Medicare and private insurance companies allow professional courtesy
Courtesy" refers to the provision of medical care to physician
colleagues or their families free of charge or at a reduced rate.
Health Insurance Portability & Accountability Act (HIPAA) of 1996
mentions that a physician is not allowed to give away services for free
or for below fair market value as inducement for patients to come to his
federal anti-kickback statute (42 U.S.C. 1320-a-7b) addresses this issue
as well. This statute essentially prohibits physicians from
"routinely" providing services at a reduced rate or for no
charge as an inducement for those "patient's" to return to the
a physician routinely provides a discount or completely waives the fee
for his "friends/colleagues" etc.. s/he is in direct
violation. A violation of this provision of the anti-kickback statute is
punishable by a prison term of five years of less, a $25,000 fine, or
AMA Report from the December 1997 meeting addressed this issue to their
Board of Trustees. The report states that their extensive research has
failed to uncover any instance where a physician has been prosecuted by
either the OIG or the DOJ for fraud or abuse based on the extension of
the other hand, prosecutions for the routine waiver of Medicare
coinsurance have involved schemes to provide medically unnecessary
services, and were not examples of professional courtesy.

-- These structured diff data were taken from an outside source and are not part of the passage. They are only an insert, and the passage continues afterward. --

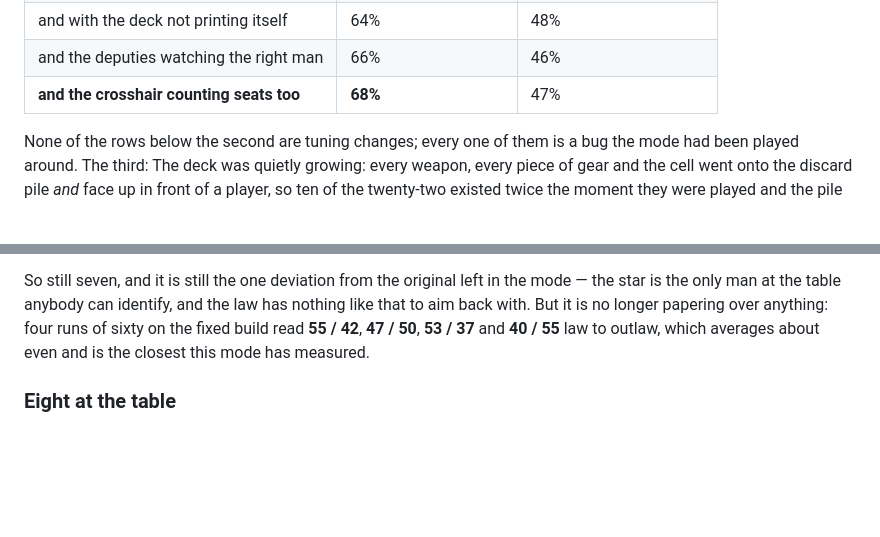
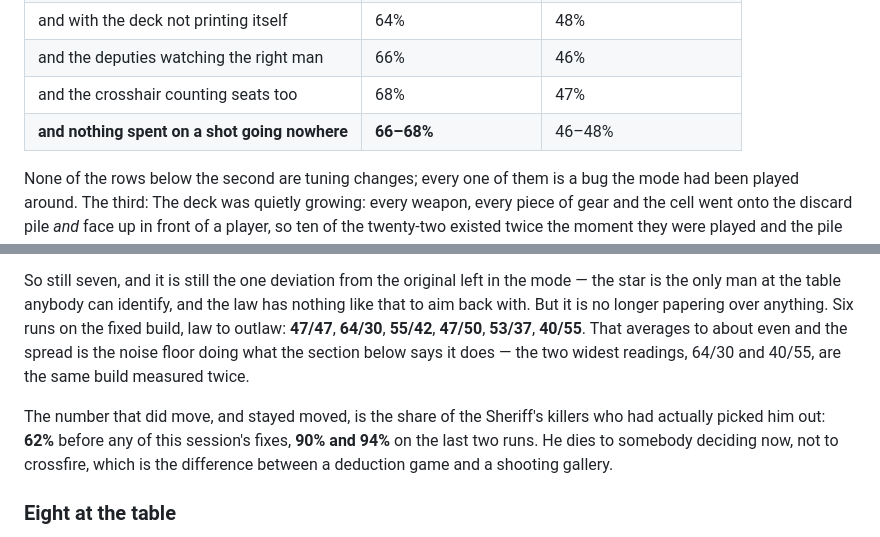
Before and after one commit to luiseluise0619-wq/the-greatest-game, a Markdown page: README.md, 2 parts joined by grey strips. Drawn GitHub-style; blank space fills up the shorter version.

Commit message:
Six readings and a spread, not one reading and a claim
The turn mode on the fixed build, law to outlaw, over sixty or eighty
rounds a time: 47/47, 64/30, 55/42, 47/50, 53/37, 40/55. That averages to
about even, and the two widest - 64/30 and 40/55 - are the same build
measured twice. Which is the noise floor two paragraphs down doing exactly
what it says it does, so the README quotes all six rather than whichever
one flatters the build.

I nearly wrote "46/49 over eighty" here from a run that actually said
64/30. Six numbers are harder to misread than one.

The figure that did move and stayed moved is the share of the Sheriff's
killers who had really picked him out: 62% before this session's fixes,
90% and 94% on the last two runs. That is the one worth watching, because
it is the difference between a deduction game and a shooting gallery, and
unlike the win split it has not bounced once.

Co-Authored-By: Claude Opus 5 <noreply@anthropic.com>
Claude-Session: https://claude.ai/code/session_017pjGRLrbttRt28kjynCvHj

```diff
--- a/README.md
+++ b/README.md
@@ -948,7 +948,8 @@ Putting the table in fixed it as a game before it fixed it as a balance:
 | at the table | 59% | 45% |
 | and with the deck not printing itself | 64% | 48% |
 | and the deputies watching the right man | 66% | 46% |
-| **and the crosshair counting seats too** | **68%** | 47% |
+| and the crosshair counting seats too | 68% | 47% |
+| **and nothing spent on a shot going nowhere** | **66–68%** | 46–48% |
 
 None of the rows below the second are tuning changes; every one of them is a
 bug the mode had been played around. The third: The deck was quietly growing: every
@@ -997,9 +998,16 @@ comes out even at seven rather than merely least-bad.
 So still seven, and it is still the one deviation from the original left in the
 mode — the star is the only man at the table anybody can identify, and the law
 has nothing like that to aim back with. But it is no longer papering over
-anything: four runs of sixty on the fixed build read **55 / 42**, **47 / 50**,
-**53 / 37** and **40 / 55** law to outlaw, which averages about even and is the
-closest this mode has measured.
+anything. Six runs on the fixed build, law to outlaw: **47/47**, **64/30**,
+**55/42**, **47/50**, **53/37**, **40/55**. That averages to about even and the
+spread is the noise floor doing what the section below says it does — the two
+widest readings, 64/30 and 40/55, are the same build measured twice.
+
+The number that did move, and stayed moved, is the share of the Sheriff's
+killers who had actually picked him out: **62%** before any of this session's
+fixes, **90% and 94%** on the last two runs. He dies to somebody deciding now,
+not to crossfire, which is the difference between a deduction game and a
+shooting gallery.
 
 ### Eight at the table
 
```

AMA continues to press the DOJ and HHS that:
Professional Courtesy should not be confused with routine waiver of
co-payment and other schemes to defraud payers.
Professional Courtesy not be confused with intentional acts to generate
referrals for the provision of Medicare/Medicare covered services.
best advice is to consult your attorney. Additional information is
available on the following web sites:
text of 42 U.S.C. 1320a-7b: http://www.law.cornell.edu/uscode/42/1320a-7b.html